▶ [HOW TO COMPLETE THIS TASK] Gather from the material every line that contains the string "LoginScreen".

▶ [PROVIDED INFORMATION]

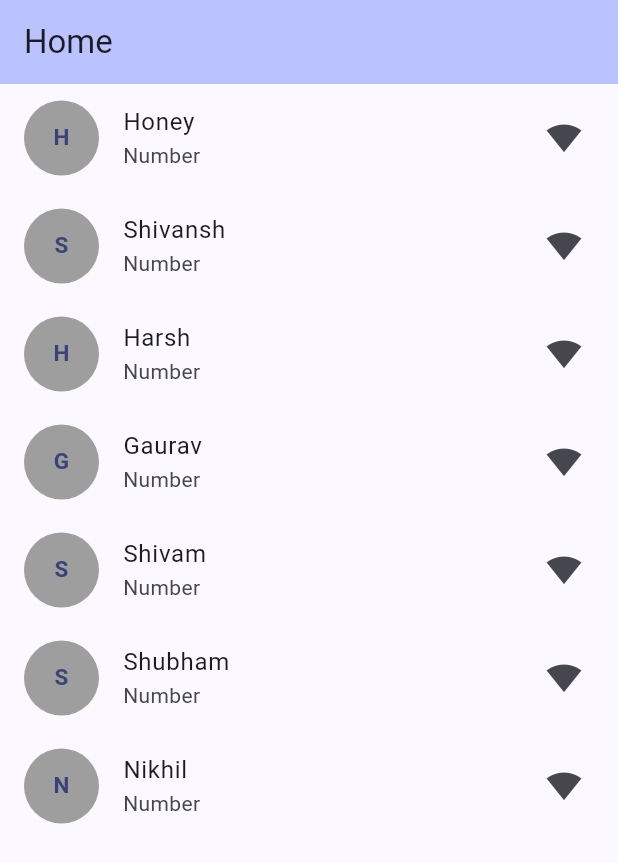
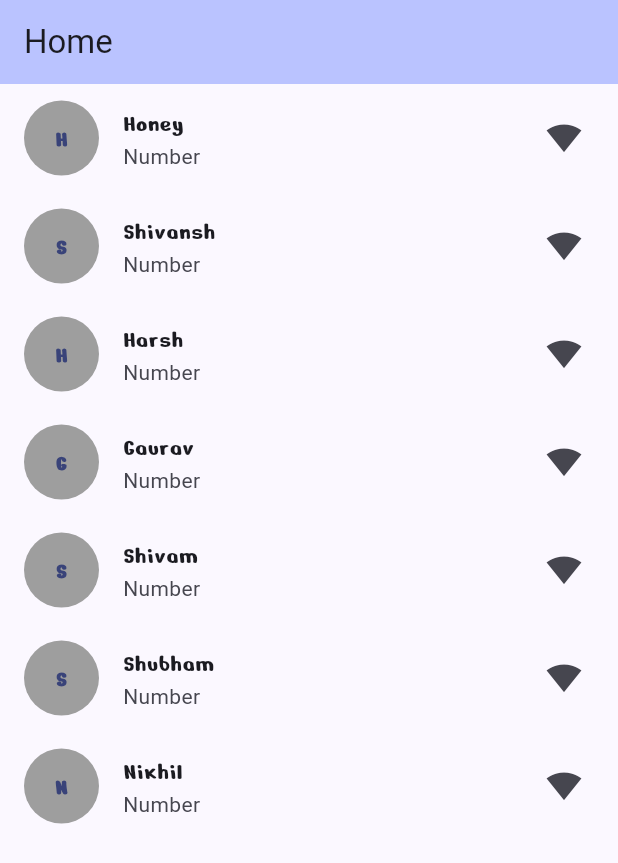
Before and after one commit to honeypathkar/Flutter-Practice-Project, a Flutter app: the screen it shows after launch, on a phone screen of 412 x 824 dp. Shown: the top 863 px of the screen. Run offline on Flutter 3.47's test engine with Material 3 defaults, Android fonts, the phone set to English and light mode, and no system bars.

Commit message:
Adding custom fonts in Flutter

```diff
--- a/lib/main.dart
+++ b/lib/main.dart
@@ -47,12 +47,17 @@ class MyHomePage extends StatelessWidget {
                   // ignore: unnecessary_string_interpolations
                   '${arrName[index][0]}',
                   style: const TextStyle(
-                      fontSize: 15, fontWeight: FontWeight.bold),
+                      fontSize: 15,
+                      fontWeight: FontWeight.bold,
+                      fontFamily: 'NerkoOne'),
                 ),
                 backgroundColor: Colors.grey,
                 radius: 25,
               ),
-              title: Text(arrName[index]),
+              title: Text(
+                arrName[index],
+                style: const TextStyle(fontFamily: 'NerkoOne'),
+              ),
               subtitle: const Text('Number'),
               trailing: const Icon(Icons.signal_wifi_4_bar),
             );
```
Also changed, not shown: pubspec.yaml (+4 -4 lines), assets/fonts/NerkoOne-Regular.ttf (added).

---

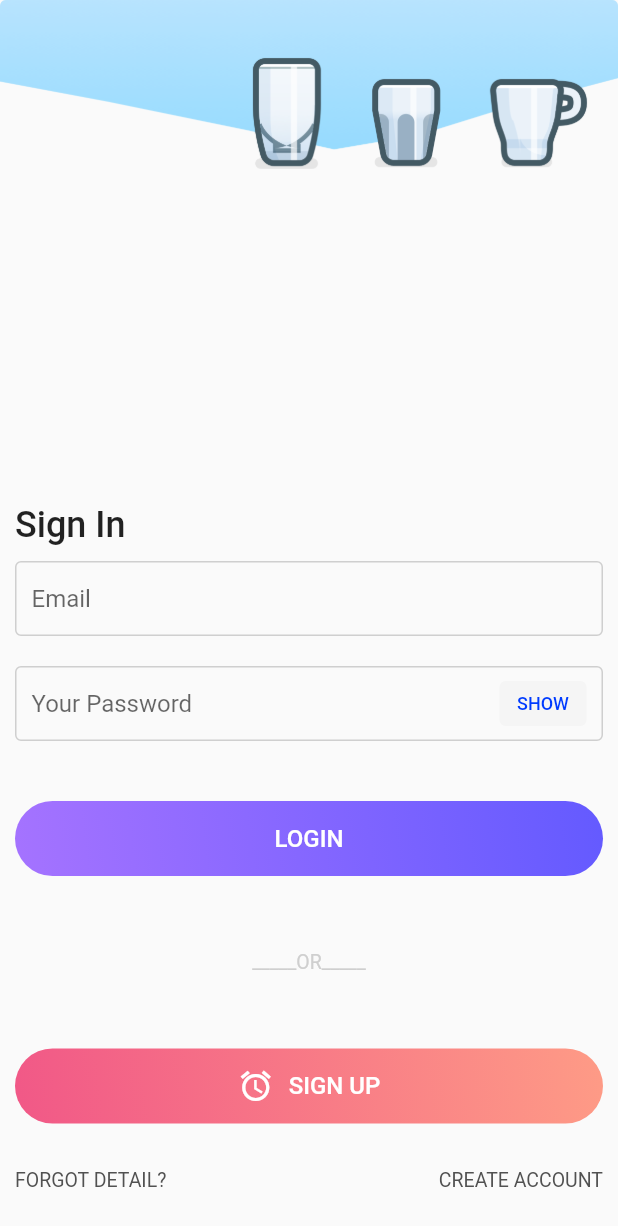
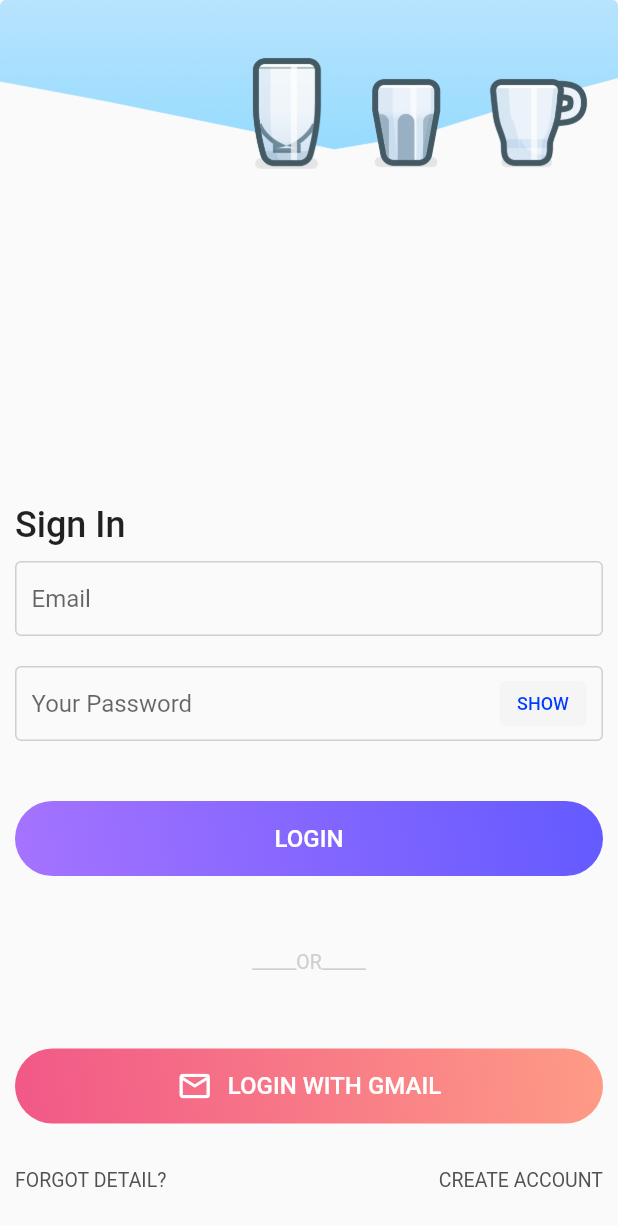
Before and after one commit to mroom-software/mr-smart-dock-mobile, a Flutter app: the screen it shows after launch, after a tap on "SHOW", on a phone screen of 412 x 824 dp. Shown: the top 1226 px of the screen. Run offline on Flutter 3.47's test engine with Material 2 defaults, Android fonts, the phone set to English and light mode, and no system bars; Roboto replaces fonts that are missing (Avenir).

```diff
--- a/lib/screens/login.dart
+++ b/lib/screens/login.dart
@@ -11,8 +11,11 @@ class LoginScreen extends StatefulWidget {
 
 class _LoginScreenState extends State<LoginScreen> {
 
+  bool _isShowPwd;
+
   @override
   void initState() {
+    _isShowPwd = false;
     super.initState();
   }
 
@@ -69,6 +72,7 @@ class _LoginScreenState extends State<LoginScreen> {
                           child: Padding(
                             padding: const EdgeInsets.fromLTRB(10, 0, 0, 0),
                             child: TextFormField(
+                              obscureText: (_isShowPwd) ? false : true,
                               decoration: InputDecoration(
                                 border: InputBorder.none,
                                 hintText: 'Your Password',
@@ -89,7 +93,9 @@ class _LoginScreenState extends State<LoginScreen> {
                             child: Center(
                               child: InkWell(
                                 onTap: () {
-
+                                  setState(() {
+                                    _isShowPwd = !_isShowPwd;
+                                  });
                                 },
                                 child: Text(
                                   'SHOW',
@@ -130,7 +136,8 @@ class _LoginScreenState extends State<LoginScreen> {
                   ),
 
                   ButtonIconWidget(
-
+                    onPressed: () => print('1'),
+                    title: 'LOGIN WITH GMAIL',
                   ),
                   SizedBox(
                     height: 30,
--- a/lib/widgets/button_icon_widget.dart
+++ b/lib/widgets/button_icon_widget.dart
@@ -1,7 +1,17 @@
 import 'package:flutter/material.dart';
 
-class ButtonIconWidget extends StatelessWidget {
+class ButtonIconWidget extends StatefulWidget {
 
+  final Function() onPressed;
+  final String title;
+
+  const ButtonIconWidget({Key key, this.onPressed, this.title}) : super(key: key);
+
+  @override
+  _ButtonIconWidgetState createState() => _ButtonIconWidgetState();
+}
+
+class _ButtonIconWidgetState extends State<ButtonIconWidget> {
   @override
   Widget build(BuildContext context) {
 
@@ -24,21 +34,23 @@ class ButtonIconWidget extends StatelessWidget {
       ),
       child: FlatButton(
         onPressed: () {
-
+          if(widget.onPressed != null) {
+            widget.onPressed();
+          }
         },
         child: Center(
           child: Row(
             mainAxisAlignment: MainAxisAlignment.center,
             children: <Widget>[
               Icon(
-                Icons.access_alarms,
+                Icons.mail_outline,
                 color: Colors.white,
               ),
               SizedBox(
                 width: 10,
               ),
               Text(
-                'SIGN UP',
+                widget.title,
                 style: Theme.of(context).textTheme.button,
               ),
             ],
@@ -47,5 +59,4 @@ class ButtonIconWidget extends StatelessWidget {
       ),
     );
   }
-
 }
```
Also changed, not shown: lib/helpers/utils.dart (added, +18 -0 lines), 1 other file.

▶ [ANSWER SECTION]
@@ -11,8 +11,11 @@ class LoginScreen extends StatefulWidget {
 class _LoginScreenState extends State<LoginScreen> {
@@ -69,6 +72,7 @@ class _LoginScreenState extends State<LoginScreen> {
@@ -89,7 +93,9 @@ class _LoginScreenState extends State<LoginScreen> {
@@ -130,7 +136,8 @@ class _LoginScreenState extends State<LoginScreen> {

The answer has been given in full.